You say to-may-toe and I say to-mah-toe, and in the case of a waitress suing law enforcement, she says $12,000 is a miraculous tip and they say it’s drug money. Oh, and there is no tomato involved. So who’s right? After all, says the waitress, she tried to return the tip to the customer and was told to keep it. All’s fair in the food industry, after all.
The police don’t see it that way for the Minnesota waitress and mother of five. She says she was looking for a miracle to help with financial troubles, reports ABC News, and is suing in district court to get back what she sees as rightfully hers.
Here’s how it all went down: Stacy was working at a Fryn’ Pan, when, her attorney says, a woman left a box from another restaurant on her table. She went out to the customer’s car and tried to give it back to her, but the woman said “No, I am good, you keep it,” says the lawsuit.
So Stacy kept the box, even though she thought it strange. When she opened it, she found bundles of cash wrapped in rubber bands.

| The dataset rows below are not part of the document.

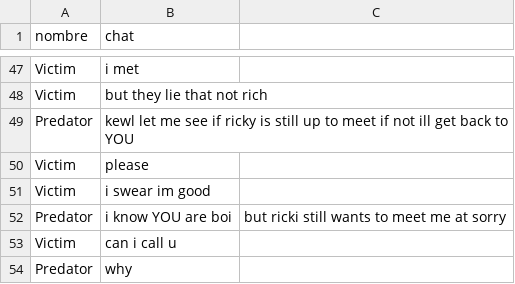
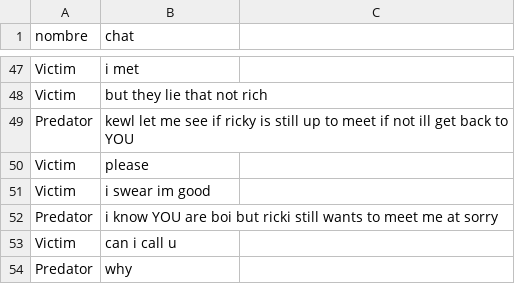
Before and after one commit to InfinityCode09/tesis, a CSV file: data1_positiva.csv, drawn as a sheet; only a part is shown, gaps mark what is left out.

Commit message:
Update data1_positiva.csv

```diff
--- a/data1_positiva.csv
+++ b/data1_positiva.csv
@@ -51,3 +51,3 @@ Victim,please
 Victim,i swear im good
-Predator,i know YOU are boi,but ricki still wants to meet me at  sorry
+Predator,i know YOU are boi but ricki still wants to meet me at  sorry
 Victim,can i call u
```
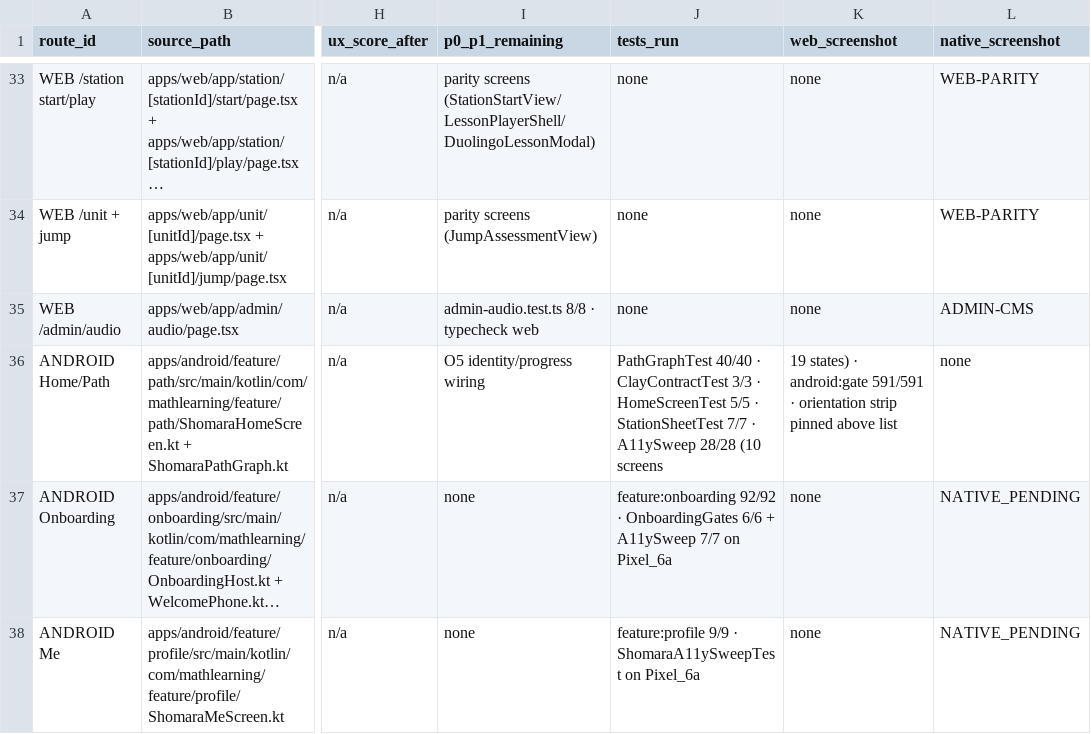
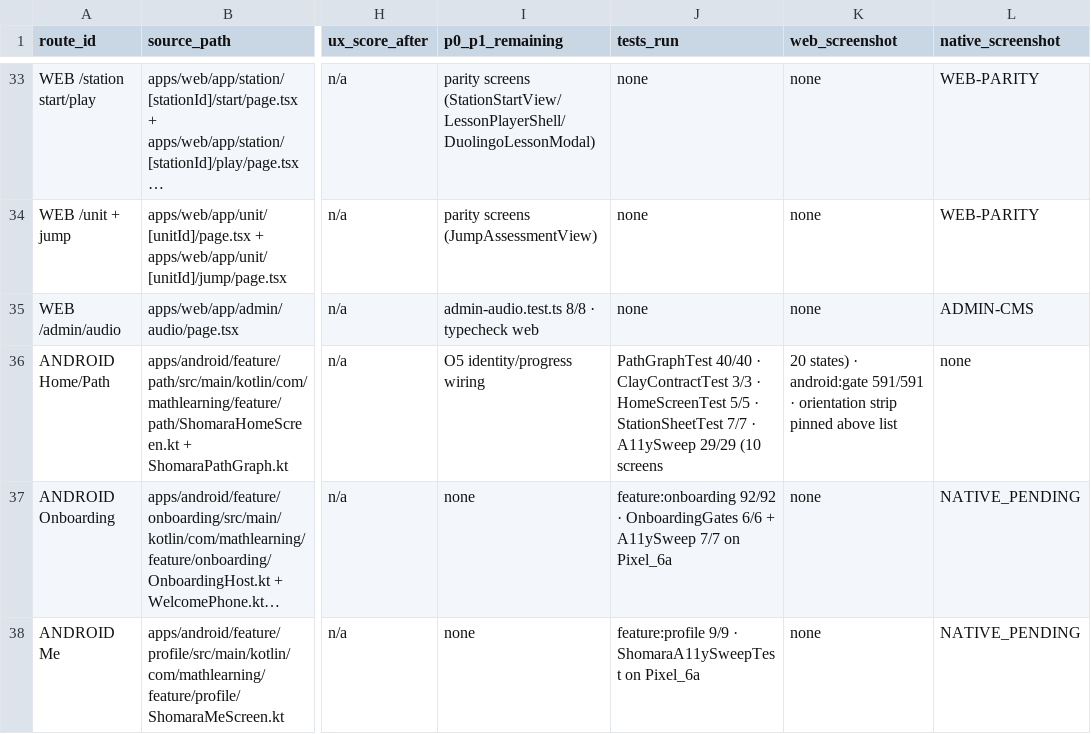
Before and after one commit to MehdiGhouryani/SHOMARA, a CSV file: design/playbook/quality/SCREEN_LEDGER.csv, drawn as a sheet; only a part is shown, gaps mark what is left out; long unchanged cells end in …; the diff names each change by its address in the sheet, - before the commit and + after, or states it on an @@ line.

Commit message:
refactor(parent,launch)+test(a11y): canonical guardian copy, named launch copy, LockedOut sweep
1. The guardian boundary is fully canonical now. The two failure messages the
   gate can emit (not configured, wrong passcode) and every label on the gate and
   the parent summary moved to ShomaraParentStrings; the progress line became a
   function taking already-Persian digits. Text is unchanged, so
   ShomaraParentBoundaryTest and the rest of the parent module still pass. These
   are the strings a parent reads exactly when something went wrong, so they
   deserve to be reviewable as one set.

2. Audit correction, recorded rather than papered over: the launch recovery copy
   was ALREADY canonical — ShomaraLaunchRecoveryCopy, documented as "pure so it
   is unit-testable" — and my mechanical inline-literal counter was counting its
   literals as inline. Instead of a pointless move, its ten strings were lifted
   to named constants so the app's first screen can be reviewed as one list and
   asserted from a test.

3. The sweep gained the parent gate's LockedOut state, produced by the real
   three-failure path (maxFailures defaults to 3) rather than a hand-built state:
   it proves the wait notice is spoken and that both real controls stay named and
   at least 48dp, so an adult who failed repeatedly is not trapped. Sweep is now
   29 cases.

Measured effect: the inline-literal audit fell from 217 to 194.

Evidence:
- ShomaraA11ySweepTest 29/29 on Pixel_6a.
- feature:parent JVM tests pass with the extracted strings.
- npm run android:gate = exit 0 (ANDROID_BUILD: PASS), 81 suites / 591 JVM
  tests / 0 failures; app-debug.apk SHA-256
  84ca1ae1824d5a6d690882542919c9baccb1a6254d5293048edd31de2e84319e.

Docs: WORKLOG DT-26, START_HERE snapshot, roadmap evidence on N05-06 and N11-05,
ledger cites the 29/29 sweep. No verifier, threshold or golden weakened; O5
remains open.

```diff
--- a/design/playbook/quality/SCREEN_LEDGER.csv
+++ b/design/playbook/quality/SCREEN_LEDGER.csv
-J36 (tests_run): …· A11ySweep 28/28 (10 screens
+J36 (tests_run): …· A11ySweep 29/29 (10 screens
-K36 (web_screenshot): 19 states) ·…
+K36 (web_screenshot): 20 states) ·…
```
Also changed, not shown: 6 other files.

“Even though I desperately needed the money as my husband and I have five children, I feel I did the right thing by calling” the police she said in the lawsuit.
Of course when the cops showed up, they seized the money and told Stacy she could have it after 60 days if it hadn’t been claimed by anyone else. Then she was told 90 days. Then, after three months, she was told it was being held as “drug money” and she’d just get $1,000 as a reward.
Cops say when they got the money, they started to investigate where it came from, and say it emanated a “strong odor of marijuana.” So it must be drug money, they argue, as it was at one point, in the vicinity of drugs.
The best argument comes from a line cook at the Fryn’ Pan, quoted in the article as part of an affidavit.
“I know the smell of marijuana,” he said. “I can also assure you that there was no smell of marijuana on the bills or coming from the box.”
Case closed! No drugs in the box, give her the dough.
*Thanks for the tip, Harper!